“I feel like I’ve learned a lot in everything I’ve ever done,” Sandstrom said. For example, in his research project on Corporal Herman he was able to visit with other educators and discuss ways to present World War I to students. In researching different parts of the Library of Congress website, he’s found a vast resource of political cartoons.
“I’m a huge fan of political cartoons. I think they’re a really important teaching tool because they can tell a lot about multiple things.” There are tiny details the artists put in, many of which reveal a certain point of view, and they are not a text document that might scare off some people.
Sandstrom also added he’s always strived to do well, and find avenues where he can do that. Having finished his Master’s from Pace University this past year, he felt like he wanted to be involved with another opportunity for learning

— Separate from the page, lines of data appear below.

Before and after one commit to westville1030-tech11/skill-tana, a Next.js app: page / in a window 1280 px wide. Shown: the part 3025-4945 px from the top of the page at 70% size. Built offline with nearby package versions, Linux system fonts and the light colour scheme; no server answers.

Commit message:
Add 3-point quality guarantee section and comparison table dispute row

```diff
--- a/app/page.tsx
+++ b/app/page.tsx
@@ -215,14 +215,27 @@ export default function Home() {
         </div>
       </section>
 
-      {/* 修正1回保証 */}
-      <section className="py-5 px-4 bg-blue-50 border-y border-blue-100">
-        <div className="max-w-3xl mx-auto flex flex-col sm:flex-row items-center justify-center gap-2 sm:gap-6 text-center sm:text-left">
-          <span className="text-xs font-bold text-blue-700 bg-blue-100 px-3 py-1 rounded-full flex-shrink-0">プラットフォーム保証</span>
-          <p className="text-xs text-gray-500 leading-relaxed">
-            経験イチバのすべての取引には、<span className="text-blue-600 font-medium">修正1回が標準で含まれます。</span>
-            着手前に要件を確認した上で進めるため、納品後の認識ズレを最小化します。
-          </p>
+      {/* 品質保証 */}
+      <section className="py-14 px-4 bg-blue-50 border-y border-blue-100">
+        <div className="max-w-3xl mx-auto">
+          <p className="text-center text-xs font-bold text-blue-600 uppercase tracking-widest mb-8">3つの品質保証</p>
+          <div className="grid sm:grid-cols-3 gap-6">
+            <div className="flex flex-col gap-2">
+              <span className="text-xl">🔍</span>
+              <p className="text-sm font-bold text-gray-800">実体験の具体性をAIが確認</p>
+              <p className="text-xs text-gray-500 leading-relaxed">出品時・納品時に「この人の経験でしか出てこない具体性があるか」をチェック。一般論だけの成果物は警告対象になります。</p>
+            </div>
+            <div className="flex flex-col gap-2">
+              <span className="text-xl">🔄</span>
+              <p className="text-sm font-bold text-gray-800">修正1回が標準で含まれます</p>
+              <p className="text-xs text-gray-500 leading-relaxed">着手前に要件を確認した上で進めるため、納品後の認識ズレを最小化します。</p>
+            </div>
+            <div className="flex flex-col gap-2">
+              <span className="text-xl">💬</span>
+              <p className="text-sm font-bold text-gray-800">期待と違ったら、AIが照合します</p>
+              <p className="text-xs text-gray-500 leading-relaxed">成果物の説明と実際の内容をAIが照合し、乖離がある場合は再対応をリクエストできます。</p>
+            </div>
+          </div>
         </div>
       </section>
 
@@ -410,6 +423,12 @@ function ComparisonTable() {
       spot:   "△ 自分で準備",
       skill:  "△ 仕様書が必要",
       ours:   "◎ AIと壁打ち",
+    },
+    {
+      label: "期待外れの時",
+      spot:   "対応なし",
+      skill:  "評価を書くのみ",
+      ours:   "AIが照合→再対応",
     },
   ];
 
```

“Mr. Sandstrom and his fellow contributors bring many years of classroom and project-based teaching experience to this endeavor,” said Dr. Cathy Gorn, National History Day Executive Director. “Through this new series, these teachers will showcase the Library’s primary source collections for the benefit of National History Day students for many years to come. We are grateful for this opportunity to work with the Library of Congress as creation partners for this important project.”